The transformation of Texas from a one-party state, which began with the election of Republican John G. Tower to the U.S. Senate in 1961, appears to have reached the pivotal stage of parity this year.
For the first time in the 20th century, as many Texans identify with the GOP as with the Democrats, according to a poll conducted this month by the University of Houston Center for Public Policy. In the poll, 34 percent of the respondents said they were Democrats, 33 percent called themselves Republicans and 33 percent were independent.
Voters in Texas, as in most of the South and Southwest, have been turning toward the Republican Party gradually over the past three decades as the Sun Belt has become more suburban. But even as late as 1978, when Bill Clements became the first Republican governor of Texas since Reconstruction, polls indicated that 48 percent of the voters were Democrats and only 14 percent Republicans.
That is just another bit of tough news for Hugh Parmer, the Democratic state senator who is struggling in his underdog effort to unseat Sen. Phil Gramm (R). With Gramm leading by 2 to 1 in the polls, Parmer last week went on the offensive, linking the incumbent to the sticky savings and loan issue.
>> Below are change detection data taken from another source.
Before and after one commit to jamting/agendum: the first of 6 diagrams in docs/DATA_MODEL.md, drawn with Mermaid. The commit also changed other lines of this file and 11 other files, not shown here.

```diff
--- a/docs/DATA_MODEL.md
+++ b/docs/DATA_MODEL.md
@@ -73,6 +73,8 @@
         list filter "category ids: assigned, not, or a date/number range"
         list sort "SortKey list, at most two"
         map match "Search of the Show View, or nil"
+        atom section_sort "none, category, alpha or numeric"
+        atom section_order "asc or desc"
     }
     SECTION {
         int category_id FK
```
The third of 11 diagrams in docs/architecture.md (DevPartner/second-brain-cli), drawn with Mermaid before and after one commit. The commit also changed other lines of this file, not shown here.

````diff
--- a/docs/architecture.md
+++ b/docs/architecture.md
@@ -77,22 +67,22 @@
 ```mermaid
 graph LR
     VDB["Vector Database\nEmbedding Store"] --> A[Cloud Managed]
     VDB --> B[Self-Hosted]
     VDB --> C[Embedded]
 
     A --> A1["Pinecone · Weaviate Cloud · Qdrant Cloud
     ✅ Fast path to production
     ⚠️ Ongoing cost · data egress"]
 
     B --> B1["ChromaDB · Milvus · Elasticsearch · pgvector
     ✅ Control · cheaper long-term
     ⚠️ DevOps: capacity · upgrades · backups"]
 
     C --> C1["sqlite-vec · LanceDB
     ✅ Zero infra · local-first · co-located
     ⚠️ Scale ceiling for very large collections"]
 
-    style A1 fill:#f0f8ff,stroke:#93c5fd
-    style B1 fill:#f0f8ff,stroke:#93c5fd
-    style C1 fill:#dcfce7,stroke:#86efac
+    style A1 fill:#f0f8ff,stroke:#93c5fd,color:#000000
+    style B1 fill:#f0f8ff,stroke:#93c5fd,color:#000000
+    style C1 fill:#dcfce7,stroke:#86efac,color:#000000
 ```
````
Parmer, following the lead of a Houston Chronicle investigation of Gramm, said that Gramm had received at least $220,000 from the S&L industry.
"Our numbers suggest that Senator Gramm is the No. 1 recipient of savings and loan money in the United States," said Parmer, who earlier this year made a point of returning a contribution from a donor who had been convicted in a thrift fraud case.
Gramm aide Larry Neal called Parmer's charge "the last gasp of a dying campaign."